What needs to be done: Where a record contains a picture, omit the picture and repeat the rest exactly.

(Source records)

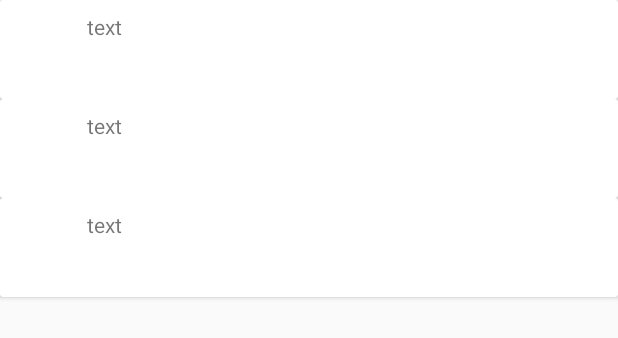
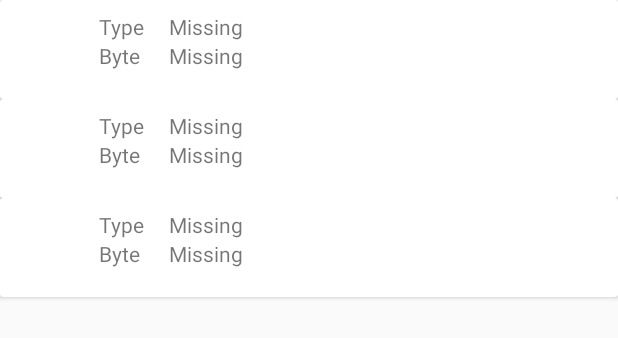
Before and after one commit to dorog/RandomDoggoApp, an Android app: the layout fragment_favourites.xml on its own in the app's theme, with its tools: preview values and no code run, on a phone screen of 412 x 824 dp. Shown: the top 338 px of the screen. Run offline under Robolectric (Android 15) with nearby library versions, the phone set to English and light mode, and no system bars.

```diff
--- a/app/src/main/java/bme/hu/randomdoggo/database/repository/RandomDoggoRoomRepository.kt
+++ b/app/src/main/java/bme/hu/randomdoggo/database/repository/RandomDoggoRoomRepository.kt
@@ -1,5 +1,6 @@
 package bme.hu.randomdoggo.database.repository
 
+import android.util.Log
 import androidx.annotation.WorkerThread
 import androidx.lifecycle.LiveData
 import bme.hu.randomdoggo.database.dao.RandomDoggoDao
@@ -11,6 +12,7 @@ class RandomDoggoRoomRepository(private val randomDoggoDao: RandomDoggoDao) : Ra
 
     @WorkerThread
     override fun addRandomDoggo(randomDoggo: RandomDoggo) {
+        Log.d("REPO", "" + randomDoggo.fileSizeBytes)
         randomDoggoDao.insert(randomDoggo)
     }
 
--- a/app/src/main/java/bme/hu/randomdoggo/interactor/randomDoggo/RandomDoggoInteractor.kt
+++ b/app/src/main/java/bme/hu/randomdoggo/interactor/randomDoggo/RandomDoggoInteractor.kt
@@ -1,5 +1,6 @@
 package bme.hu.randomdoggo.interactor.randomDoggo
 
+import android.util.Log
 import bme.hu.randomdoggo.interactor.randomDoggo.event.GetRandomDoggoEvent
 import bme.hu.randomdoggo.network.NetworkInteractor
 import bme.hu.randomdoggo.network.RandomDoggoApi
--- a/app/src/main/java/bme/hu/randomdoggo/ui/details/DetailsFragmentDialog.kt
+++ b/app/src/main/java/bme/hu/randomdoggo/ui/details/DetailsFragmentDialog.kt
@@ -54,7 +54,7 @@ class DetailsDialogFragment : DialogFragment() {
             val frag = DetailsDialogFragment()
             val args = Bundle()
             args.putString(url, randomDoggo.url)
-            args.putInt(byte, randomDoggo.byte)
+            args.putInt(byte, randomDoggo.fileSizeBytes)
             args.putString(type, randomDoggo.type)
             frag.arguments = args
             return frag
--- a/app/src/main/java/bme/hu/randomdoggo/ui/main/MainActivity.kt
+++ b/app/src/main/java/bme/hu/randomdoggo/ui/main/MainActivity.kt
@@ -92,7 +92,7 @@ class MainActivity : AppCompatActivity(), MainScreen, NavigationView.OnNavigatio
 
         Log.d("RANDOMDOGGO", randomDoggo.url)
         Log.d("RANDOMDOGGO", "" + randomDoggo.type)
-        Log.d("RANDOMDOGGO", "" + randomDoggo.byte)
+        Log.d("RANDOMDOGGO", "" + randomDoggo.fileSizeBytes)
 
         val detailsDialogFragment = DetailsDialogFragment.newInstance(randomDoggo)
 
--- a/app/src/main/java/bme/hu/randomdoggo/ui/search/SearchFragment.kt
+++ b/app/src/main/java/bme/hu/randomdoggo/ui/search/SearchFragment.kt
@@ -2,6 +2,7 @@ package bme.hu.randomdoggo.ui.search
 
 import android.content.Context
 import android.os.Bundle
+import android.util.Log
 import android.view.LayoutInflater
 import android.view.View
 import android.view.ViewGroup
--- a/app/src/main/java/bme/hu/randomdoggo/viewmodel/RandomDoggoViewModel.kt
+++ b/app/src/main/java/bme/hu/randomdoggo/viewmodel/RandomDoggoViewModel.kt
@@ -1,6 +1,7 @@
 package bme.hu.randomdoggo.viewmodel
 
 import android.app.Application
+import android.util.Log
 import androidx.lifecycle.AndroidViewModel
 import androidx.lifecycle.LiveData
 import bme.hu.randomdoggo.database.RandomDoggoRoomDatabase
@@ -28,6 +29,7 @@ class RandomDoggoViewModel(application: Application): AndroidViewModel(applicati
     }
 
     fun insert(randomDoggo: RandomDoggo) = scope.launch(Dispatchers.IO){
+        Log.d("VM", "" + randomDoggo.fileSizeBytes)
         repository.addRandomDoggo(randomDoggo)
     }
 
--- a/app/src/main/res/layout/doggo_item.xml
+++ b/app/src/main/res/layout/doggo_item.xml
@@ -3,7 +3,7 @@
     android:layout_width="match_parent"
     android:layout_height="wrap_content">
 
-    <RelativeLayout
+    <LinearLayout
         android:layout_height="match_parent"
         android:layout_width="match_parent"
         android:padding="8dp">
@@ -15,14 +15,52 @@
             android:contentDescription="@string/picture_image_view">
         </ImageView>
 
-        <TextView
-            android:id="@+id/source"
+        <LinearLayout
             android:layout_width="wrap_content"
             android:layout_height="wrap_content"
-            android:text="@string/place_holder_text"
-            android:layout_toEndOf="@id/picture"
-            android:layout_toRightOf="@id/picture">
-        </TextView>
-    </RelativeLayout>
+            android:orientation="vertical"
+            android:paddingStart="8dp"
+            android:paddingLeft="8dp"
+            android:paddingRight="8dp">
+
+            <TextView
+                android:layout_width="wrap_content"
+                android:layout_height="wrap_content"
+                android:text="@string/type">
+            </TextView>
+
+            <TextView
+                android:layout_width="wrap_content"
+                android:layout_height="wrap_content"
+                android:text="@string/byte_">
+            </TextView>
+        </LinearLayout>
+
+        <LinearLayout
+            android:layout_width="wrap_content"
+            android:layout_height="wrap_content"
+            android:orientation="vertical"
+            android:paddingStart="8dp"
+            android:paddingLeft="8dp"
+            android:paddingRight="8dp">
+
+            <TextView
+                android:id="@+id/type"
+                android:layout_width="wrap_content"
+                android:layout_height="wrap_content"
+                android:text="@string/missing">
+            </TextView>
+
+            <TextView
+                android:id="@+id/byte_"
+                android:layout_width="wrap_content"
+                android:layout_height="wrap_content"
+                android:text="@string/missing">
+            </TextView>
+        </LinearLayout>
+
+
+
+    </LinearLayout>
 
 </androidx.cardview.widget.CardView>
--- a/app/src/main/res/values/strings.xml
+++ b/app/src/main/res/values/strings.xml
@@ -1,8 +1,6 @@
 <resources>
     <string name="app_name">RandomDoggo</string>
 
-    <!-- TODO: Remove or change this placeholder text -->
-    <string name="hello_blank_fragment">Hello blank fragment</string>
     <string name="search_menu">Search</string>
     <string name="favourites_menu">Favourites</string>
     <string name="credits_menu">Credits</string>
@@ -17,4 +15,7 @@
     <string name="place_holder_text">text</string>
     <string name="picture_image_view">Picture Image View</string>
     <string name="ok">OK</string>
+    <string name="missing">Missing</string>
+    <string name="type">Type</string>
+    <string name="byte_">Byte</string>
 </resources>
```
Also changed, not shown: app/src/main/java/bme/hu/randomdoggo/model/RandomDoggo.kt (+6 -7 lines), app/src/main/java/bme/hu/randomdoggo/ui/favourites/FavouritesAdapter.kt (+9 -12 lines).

Answer to this problem:
Before and after one commit to dorog/RandomDoggoApp, an Android app: the layout fragment_favourites.xml on its own in the app's theme, with its tools: preview values and no code run, on a phone screen of 412 x 824 dp. Shown: the top 338 px of the screen. Run offline under Robolectric (Android 15) with nearby library versions, the phone set to English and light mode, and no system bars.

```diff
--- a/app/src/main/java/bme/hu/randomdoggo/database/repository/RandomDoggoRoomRepository.kt
+++ b/app/src/main/java/bme/hu/randomdoggo/database/repository/RandomDoggoRoomRepository.kt
@@ -1,5 +1,6 @@
 package bme.hu.randomdoggo.database.repository
 
+import android.util.Log
 import androidx.annotation.WorkerThread
 import androidx.lifecycle.LiveData
 import bme.hu.randomdoggo.database.dao.RandomDoggoDao
@@ -11,6 +12,7 @@ class RandomDoggoRoomRepository(private val randomDoggoDao: RandomDoggoDao) : Ra
 
     @WorkerThread
     override fun addRandomDoggo(randomDoggo: RandomDoggo) {
+        Log.d("REPO", "" + randomDoggo.fileSizeBytes)
         randomDoggoDao.insert(randomDoggo)
     }
 
--- a/app/src/main/java/bme/hu/randomdoggo/interactor/randomDoggo/RandomDoggoInteractor.kt
+++ b/app/src/main/java/bme/hu/randomdoggo/interactor/randomDoggo/RandomDoggoInteractor.kt
@@ -1,5 +1,6 @@
 package bme.hu.randomdoggo.interactor.randomDoggo
 
+import android.util.Log
 import bme.hu.randomdoggo.interactor.randomDoggo.event.GetRandomDoggoEvent
 import bme.hu.randomdoggo.network.NetworkInteractor
 import bme.hu.randomdoggo.network.RandomDoggoApi
--- a/app/src/main/java/bme/hu/randomdoggo/ui/details/DetailsFragmentDialog.kt
+++ b/app/src/main/java/bme/hu/randomdoggo/ui/details/DetailsFragmentDialog.kt
@@ -54,7 +54,7 @@ class DetailsDialogFragment : DialogFragment() {
             val frag = DetailsDialogFragment()
             val args = Bundle()
             args.putString(url, randomDoggo.url)
-            args.putInt(byte, randomDoggo.byte)
+            args.putInt(byte, randomDoggo.fileSizeBytes)
             args.putString(type, randomDoggo.type)
             frag.arguments = args
             return frag
--- a/app/src/main/java/bme/hu/randomdoggo/ui/main/MainActivity.kt
+++ b/app/src/main/java/bme/hu/randomdoggo/ui/main/MainActivity.kt
@@ -92,7 +92,7 @@ class MainActivity : AppCompatActivity(), MainScreen, NavigationView.OnNavigatio
 
         Log.d("RANDOMDOGGO", randomDoggo.url)
         Log.d("RANDOMDOGGO", "" + randomDoggo.type)
-        Log.d("RANDOMDOGGO", "" + randomDoggo.byte)
+        Log.d("RANDOMDOGGO", "" + randomDoggo.fileSizeBytes)
 
         val detailsDialogFragment = DetailsDialogFragment.newInstance(randomDoggo)
 
--- a/app/src/main/java/bme/hu/randomdoggo/ui/search/SearchFragment.kt
+++ b/app/src/main/java/bme/hu/randomdoggo/ui/search/SearchFragment.kt
@@ -2,6 +2,7 @@ package bme.hu.randomdoggo.ui.search
 
 import android.content.Context
 import android.os.Bundle
+import android.util.Log
 import android.view.LayoutInflater
 import android.view.View
 import android.view.ViewGroup
--- a/app/src/main/java/bme/hu/randomdoggo/viewmodel/RandomDoggoViewModel.kt
+++ b/app/src/main/java/bme/hu/randomdoggo/viewmodel/RandomDoggoViewModel.kt
@@ -1,6 +1,7 @@
 package bme.hu.randomdoggo.viewmodel
 
 import android.app.Application
+import android.util.Log
 import androidx.lifecycle.AndroidViewModel
 import androidx.lifecycle.LiveData
 import bme.hu.randomdoggo.database.RandomDoggoRoomDatabase
@@ -28,6 +29,7 @@ class RandomDoggoViewModel(application: Application): AndroidViewModel(applicati
     }
 
     fun insert(randomDoggo: RandomDoggo) = scope.launch(Dispatchers.IO){
+        Log.d("VM", "" + randomDoggo.fileSizeBytes)
         repository.addRandomDoggo(randomDoggo)
     }
 
--- a/app/src/main/res/layout/doggo_item.xml
+++ b/app/src/main/res/layout/doggo_item.xml
@@ -3,7 +3,7 @@
     android:layout_width="match_parent"
     android:layout_height="wrap_content">
 
-    <RelativeLayout
+    <LinearLayout
         android:layout_height="match_parent"
         android:layout_width="match_parent"
         android:padding="8dp">
@@ -15,14 +15,52 @@
             android:contentDescription="@string/picture_image_view">
         </ImageView>
 
-        <TextView
-            android:id="@+id/source"
+        <LinearLayout
             android:layout_width="wrap_content"
             android:layout_height="wrap_content"
-            android:text="@string/place_holder_text"
-            android:layout_toEndOf="@id/picture"
-            android:layout_toRightOf="@id/picture">
-        </TextView>
-    </RelativeLayout>
+            android:orientation="vertical"
+            android:paddingStart="8dp"
+            android:paddingLeft="8dp"
+            android:paddingRight="8dp">
+
+            <TextView
+                android:layout_width="wrap_content"
+                android:layout_height="wrap_content"
+                android:text="@string/type">
+            </TextView>
+
+            <TextView
+                android:layout_width="wrap_content"
+                android:layout_height="wrap_content"
+                android:text="@string/byte_">
+            </TextView>
+        </LinearLayout>
+
+        <LinearLayout
+            android:layout_width="wrap_content"
+            android:layout_height="wrap_content"
+            android:orientation="vertical"
+            android:paddingStart="8dp"
+            android:paddingLeft="8dp"
+            android:paddingRight="8dp">
+
+            <TextView
+                android:id="@+id/type"
+                android:layout_width="wrap_content"
+                android:layout_height="wrap_content"
+                android:text="@string/missing">
+            </TextView>
+
+            <TextView
+                android:id="@+id/byte_"
+                android:layout_width="wrap_content"
+                android:layout_height="wrap_content"
+                android:text="@string/missing">
+            </TextView>
+        </LinearLayout>
+
+
+
+    </LinearLayout>
 
 </androidx.cardview.widget.CardView>
--- a/app/src/main/res/values/strings.xml
+++ b/app/src/main/res/values/strings.xml
@@ -1,8 +1,6 @@
 <resources>
     <string name="app_name">RandomDoggo</string>
 
-    <!-- TODO: Remove or change this placeholder text -->
-    <string name="hello_blank_fragment">Hello blank fragment</string>
     <string name="search_menu">Search</string>
     <string name="favourites_menu">Favourites</string>
     <string name="credits_menu">Credits</string>
@@ -17,4 +15,7 @@
     <string name="place_holder_text">text</string>
     <string name="picture_image_view">Picture Image View</string>
     <string name="ok">OK</string>
+    <string name="missing">Missing</string>
+    <string name="type">Type</string>
+    <string name="byte_">Byte</string>
 </resources>
```
Also changed, not shown: app/src/main/java/bme/hu/randomdoggo/model/RandomDoggo.kt (+6 -7 lines), app/src/main/java/bme/hu/randomdoggo/ui/favourites/FavouritesAdapter.kt (+9 -12 lines).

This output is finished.